* **What is needed**
With the pictures excluded, reproduce all of the data exactly.

* **Web document revisions**
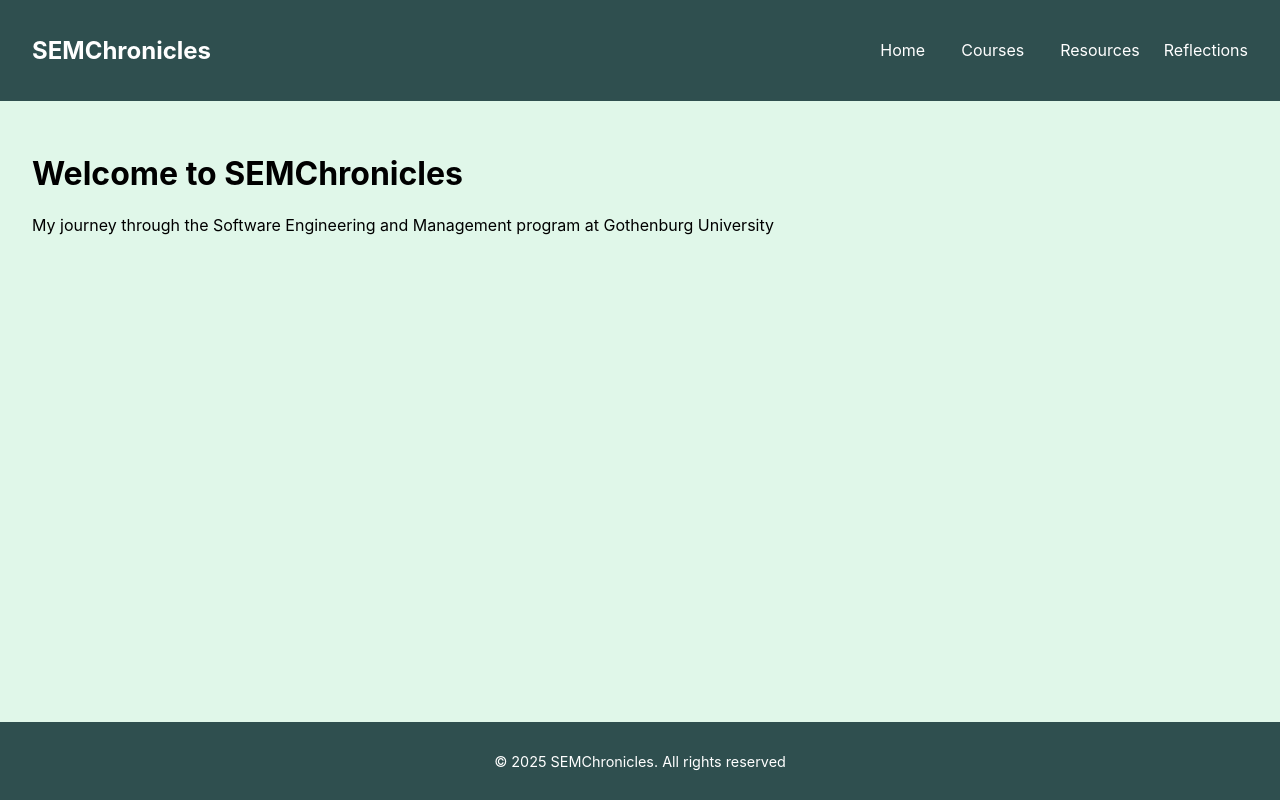
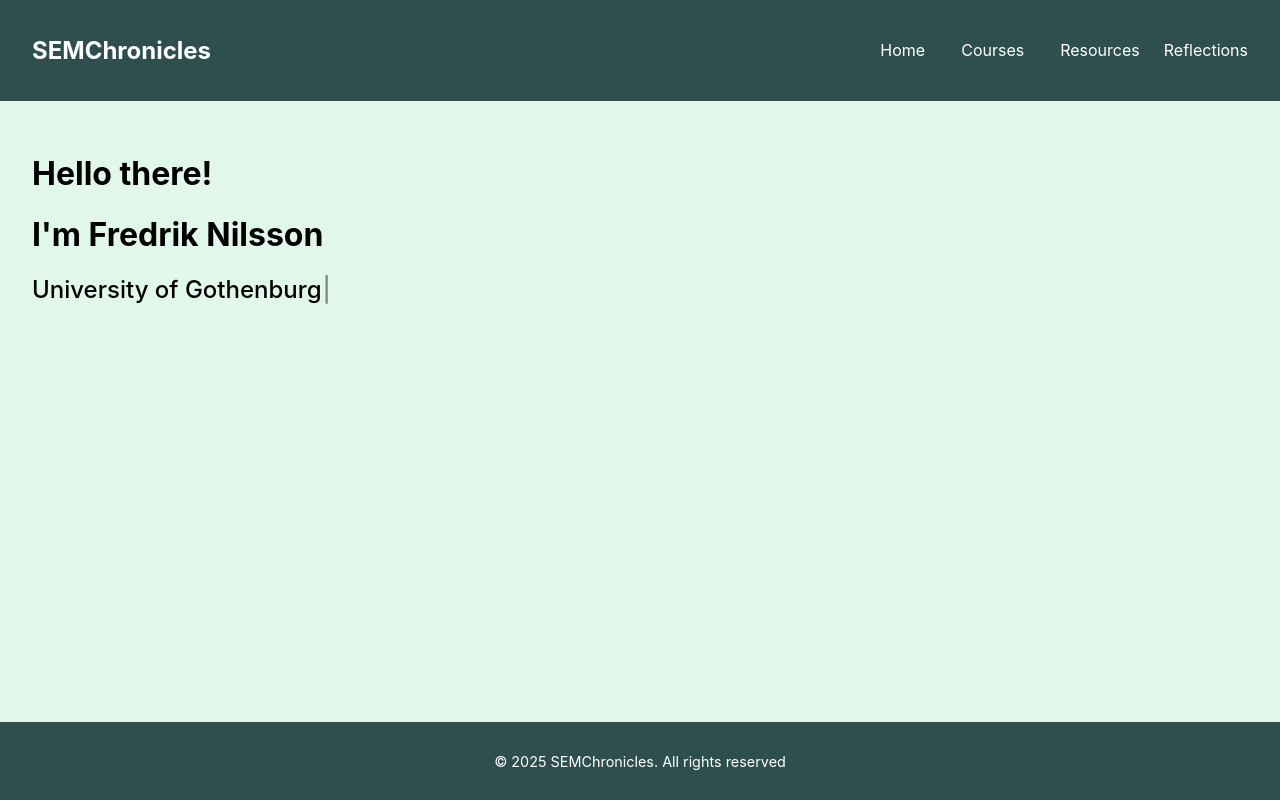
Before and after one commit to Fnilsson95/SEMChronicles, a React (Create React App) app: page / in a window 1280 px wide. Built offline with nearby package versions, Linux system fonts and the light colour scheme.

Commit message:
Mount Typewriter functionality to Home page

```diff
--- a/package.json
+++ b/package.json
@@ -12,6 +12,7 @@
     "react-router-dom": "^7.5.0",
     "react-scripts": "5.0.1",
     "react-spinners": "^0.16.1",
+    "typewriter-effect": "^2.21.0",
     "web-vitals": "^2.1.4"
   },
   "scripts": {
--- a/src/App.css
+++ b/src/App.css
@@ -24,3 +24,16 @@
   grid-template-columns: repeat(auto-fill, minmax(250px, 1fr));
   gap: 1.5rem;
 }
+
+/* Introduction Loader */
+.loader {
+  height: 100vh;
+  display: flex;
+  justify-content: center;
+  align-items: center;
+}
+
+.TypeEffect {
+  font-weight: 500;
+  font-size: 24px;
+}
--- a/src/components/IntroductionPage.jsx
+++ b/src/components/IntroductionPage.jsx
@@ -8,7 +8,7 @@
     <div className="TypeEffect">
       <Typewriter
         options={{
-          string: [
+          strings: [
             /* Array of strings to type one by one */
             "Software Engineering Student",
             "University of Gothenburg",
--- a/src/pages/Home.jsx
+++ b/src/pages/Home.jsx
@@ -1,11 +1,17 @@
+import Typer from "../components/IntroductionPage";
+
 export default function Home() {
   return (
     <div>
-      <h1>Welcome to SEMChronicles</h1>
-      <p>
-        My journey through the Software Engineering and Management program at
-        Gothenburg University
-      </p>
+      <div className="HomePage">
+        <div className="HomeText">
+          <h1>Hello there!</h1>
+          <h1>
+            I'm <b> Fredrik Nilsson </b>
+          </h1>
+          <Typer />
+        </div>
+      </div>
     </div>
   );
 }
```
Also changed, not shown: 1 other file (tests, documents, lock files or other folders).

* **Response to the task**
Before and after one commit to Fnilsson95/SEMChronicles, a React (Create React App) app: page / in a window 1280 px wide. Built offline with nearby package versions, Linux system fonts and the light colour scheme.

Commit message:
Mount Typewriter functionality to Home page

```diff
--- a/package.json
+++ b/package.json
@@ -12,6 +12,7 @@
     "react-router-dom": "^7.5.0",
     "react-scripts": "5.0.1",
     "react-spinners": "^0.16.1",
+    "typewriter-effect": "^2.21.0",
     "web-vitals": "^2.1.4"
   },
   "scripts": {
--- a/src/App.css
+++ b/src/App.css
@@ -24,3 +24,16 @@
   grid-template-columns: repeat(auto-fill, minmax(250px, 1fr));
   gap: 1.5rem;
 }
+
+/* Introduction Loader */
+.loader {
+  height: 100vh;
+  display: flex;
+  justify-content: center;
+  align-items: center;
+}
+
+.TypeEffect {
+  font-weight: 500;
+  font-size: 24px;
+}
--- a/src/components/IntroductionPage.jsx
+++ b/src/components/IntroductionPage.jsx
@@ -8,7 +8,7 @@
     <div className="TypeEffect">
       <Typewriter
         options={{
-          string: [
+          strings: [
             /* Array of strings to type one by one */
             "Software Engineering Student",
             "University of Gothenburg",
--- a/src/pages/Home.jsx
+++ b/src/pages/Home.jsx
@@ -1,11 +1,17 @@
+import Typer from "../components/IntroductionPage";
+
 export default function Home() {
   return (
     <div>
-      <h1>Welcome to SEMChronicles</h1>
-      <p>
-        My journey through the Software Engineering and Management program at
-        Gothenburg University
-      </p>
+      <div className="HomePage">
+        <div className="HomeText">
+          <h1>Hello there!</h1>
+          <h1>
+            I'm <b> Fredrik Nilsson </b>
+          </h1>
+          <Typer />
+        </div>
+      </div>
     </div>
   );
 }
```
Also changed, not shown: 1 other file (tests, documents, lock files or other folders).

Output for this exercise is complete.